Editorial: Our shore or their shore?

12/08/2011 6:00 AM |

Leave it to the state to make a mess of things.

The mess in this case is the dispute over public access to a stretch of Soundfront shore in Mattituck, a dispute that’s made its way to the halls of the State Supreme Court. A Mattituck homeowner seeking to secure her privacy has filed a civil action against a neighbor, an elderly man who strolled the beach below the high water mark.

But in this case, homeowners Christine and Richard Rivera sued in 2997 for ownership of that part of beach in front of their property that’s built up over time. When the state failed to mount a defense, the Riveras won by default and have since taken steps to prevent the public from passing by. The most dramatic example of that is their litigation against a neighbor, Paul Calabro, who they accuse of trespassing. Although the town police were called in, no charges were brought against Mr. Calabro.

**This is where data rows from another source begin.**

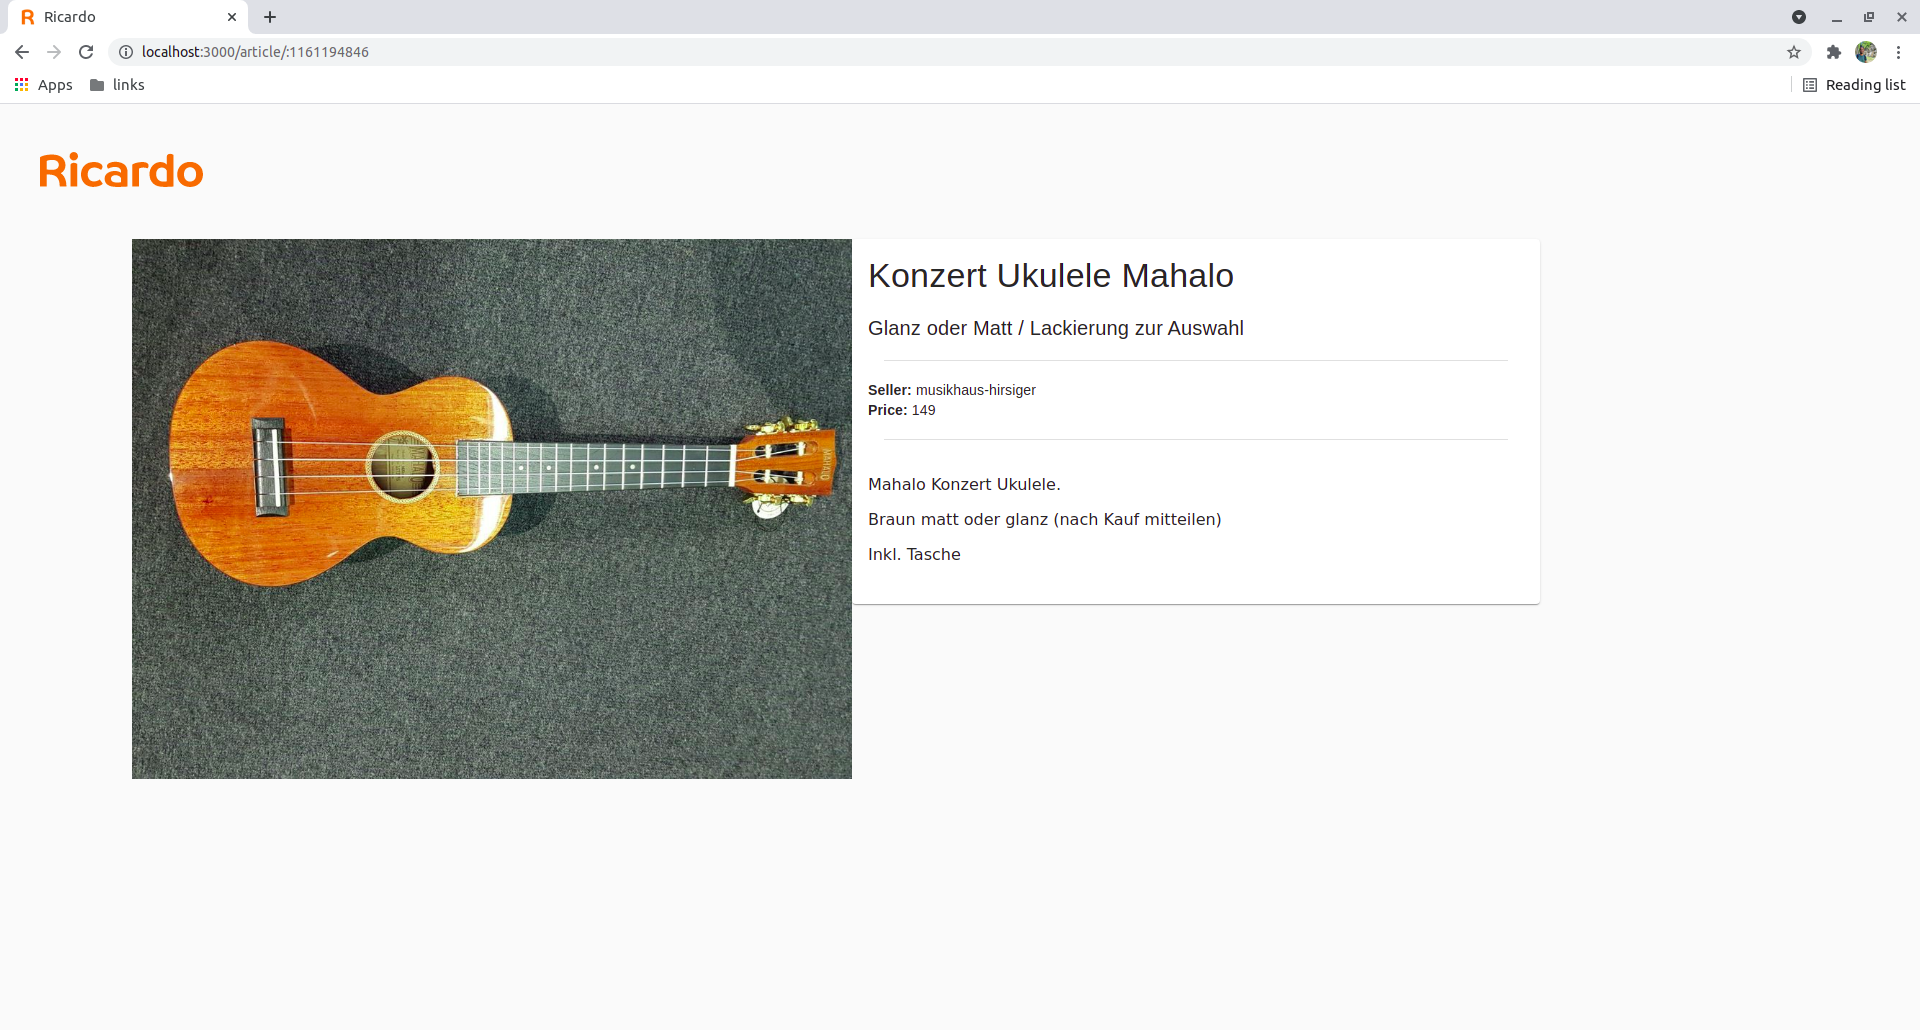
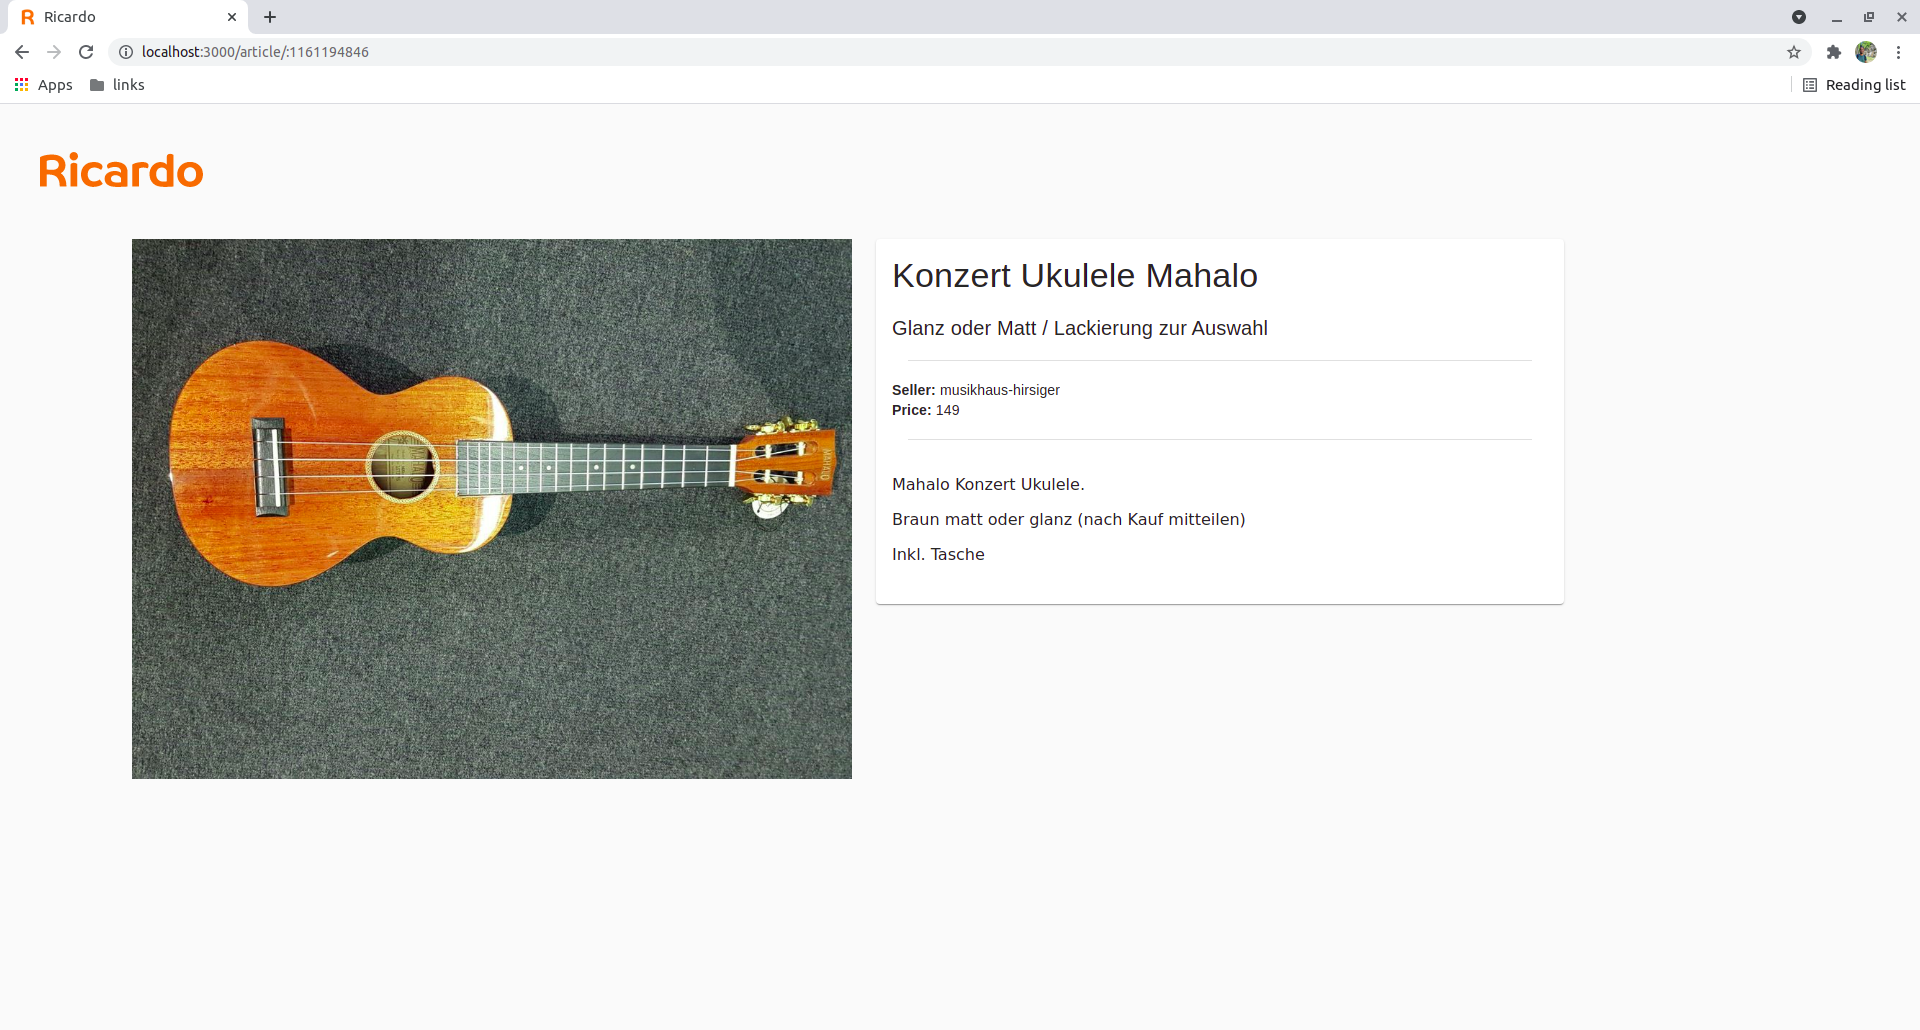
correct spacing between image and article card in product details page update the images

diff --git a/src/styles/wrappers.js b/src/styles/wrappers.js
@@ -47,6 +47,8 @@ export const ArticleWrapper = styled.div `
         width: 40vw;
         min-width: 18rem;
         max-width: 45rem;
+
+        margin-right: 1.5rem;
     };
 
     @media only screen and (max-width: 1024px) {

Both sides were scheduled to appear before a judge in Riverhead yesterday (Wednesday.)

The case is being closely watched for its precedent-setting potential. It’s unusual in that the shoreline closest to the waters edge has long been considered public space, much to the chagrin of countless beachfront residents on both forks.

Some years back oceanfront residents of Dune Road in Westhampton Beach sued the owner of a nearby bar on the bay side of the road after he purchased a 10-foot-wide strip across the dunes and offered beach access by directing customers to keep to that path and enjoy the beach, as long as they stayed on the water side of the high water mark. The court upheld the public’s right to enjoy the beach, but slapped the barkeep for illegally creating a business atmosphere in a residential area.

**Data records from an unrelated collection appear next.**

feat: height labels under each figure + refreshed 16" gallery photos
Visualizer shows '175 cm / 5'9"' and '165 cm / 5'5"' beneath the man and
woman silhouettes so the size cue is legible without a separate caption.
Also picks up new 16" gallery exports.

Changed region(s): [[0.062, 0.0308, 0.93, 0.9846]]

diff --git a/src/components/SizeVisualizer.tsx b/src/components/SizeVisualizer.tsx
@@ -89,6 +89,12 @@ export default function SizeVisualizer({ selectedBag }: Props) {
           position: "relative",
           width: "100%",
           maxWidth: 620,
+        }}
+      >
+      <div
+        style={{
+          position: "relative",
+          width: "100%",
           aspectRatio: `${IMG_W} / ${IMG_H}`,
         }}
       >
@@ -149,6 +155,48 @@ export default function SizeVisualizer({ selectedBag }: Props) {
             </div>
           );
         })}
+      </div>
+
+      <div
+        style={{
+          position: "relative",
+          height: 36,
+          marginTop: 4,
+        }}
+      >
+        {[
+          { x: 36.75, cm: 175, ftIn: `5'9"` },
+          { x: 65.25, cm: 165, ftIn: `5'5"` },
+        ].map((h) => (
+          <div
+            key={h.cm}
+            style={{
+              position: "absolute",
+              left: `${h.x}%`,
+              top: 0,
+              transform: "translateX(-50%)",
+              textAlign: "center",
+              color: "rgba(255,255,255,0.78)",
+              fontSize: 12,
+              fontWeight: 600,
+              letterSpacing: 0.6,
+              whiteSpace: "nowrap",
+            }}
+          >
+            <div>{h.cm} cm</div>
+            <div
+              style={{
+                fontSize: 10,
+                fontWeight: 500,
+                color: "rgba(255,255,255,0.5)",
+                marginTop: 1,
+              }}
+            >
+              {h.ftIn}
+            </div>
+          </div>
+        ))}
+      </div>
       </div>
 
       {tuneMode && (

Robins Island, which separates Great and Little Peconic Bays, is one obvious exception to what’s known as the state Public Trust Doctrine. The owner enjoy “riparian rights,” the ownership of underwater lands up to 200 feet from shore, but only through a 19th Century act of the State Legislature.

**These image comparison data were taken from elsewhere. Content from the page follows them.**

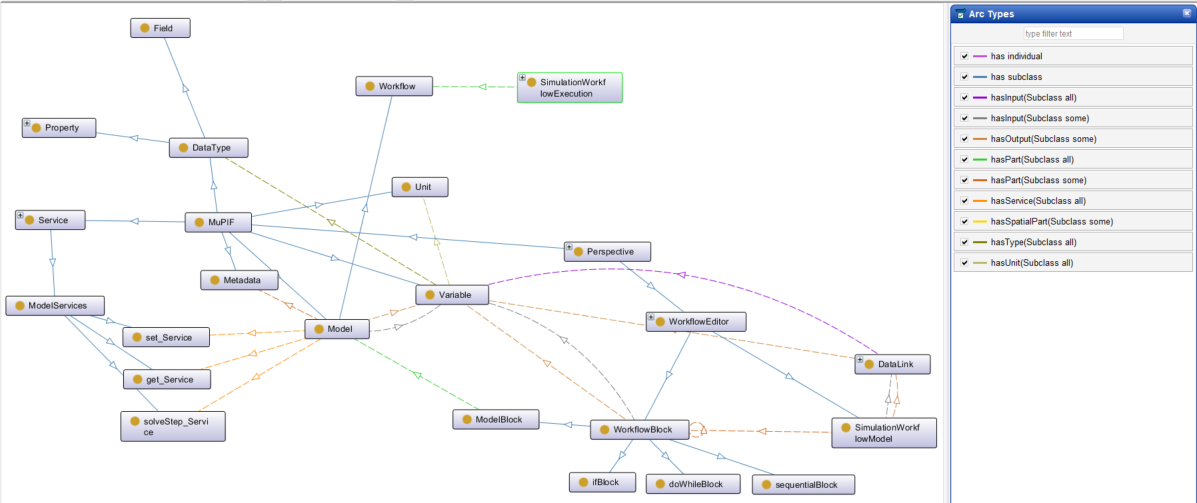
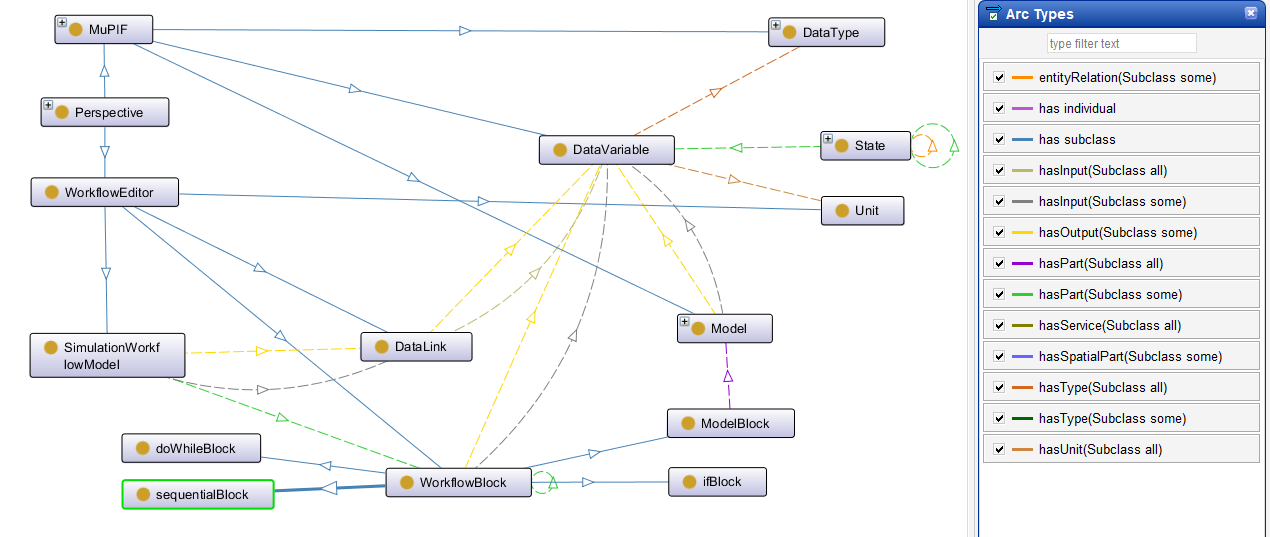
Updated doc prior to new ontology version

diff --git a/README.md b/README.md
@@ -7,7 +7,7 @@ In order to be able to view and navigate the MuPIF ontology we recommend to down
 MuPIF core perspective provides an ontological model of MuPIF. The fundamental MuPIF entities are
 * Model - representing the (mathematical) description of a system or process. Model has input and output variables and services that allow to manipulate the model state and steer it.
 * Workflow - representing a (complex) simulation build from individual models. Workflow itself is a model, allowing it to be used inside other (more complex) workflows. 
-* Variables - represent variables of given type, with defined physical meaning and units.
+* DataVariables - represent variables of given type (DataType), with defined physical meaning and units.
 * DataType - represent data type supported by the platform. All the data exchange within the platform (and within workflows) is performed using variables with DataType type.
 * Service - represent (standardized) service provided by MuPIF entities, such as Models, Workflows and individual DataType instances. 
 * Metadata - represent metadata describing individual entities. Metadata structure is defined by metadata schema, allowing for validation. 
@@ -24,7 +24,7 @@ MuPIF comes with a Data Management System (DMS) called MuPIFDB. The DMS is used 
 This perspective contains the ontological description of concepts used in MuPIF Workflow editor. The Workflow editor is a graphical tool, which allows users to compose workflow from basic building blocks, while connecting their IO ports. The core entities are following:
 * WorkflowBlock - top level class representing generic building block, each block has its input and output slots (with defined physical meaning). Derived entities are, for example:
   * SequentialBlock - representing (sequential) sequence of nested blocks
-  * ModelBlock - representing single model execution, the inputs and outputs slots corresponds to Model IO variables
+  * ModelBlock - representing single model execution, the inputs and outputs slots correspond to DataVariables.
   * DoWhileBlock - represent do while control structure, with condition and execution block to be evaluated while condition holds.
 * DataLink - representing a connection between a single source (input)  slot of WokflowBlock and multiple destination (output) slots. DataLink should connect slots of the same type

If it achieves nothing else, perhaps Rivera vs. Calabro will settle the matter once and for all.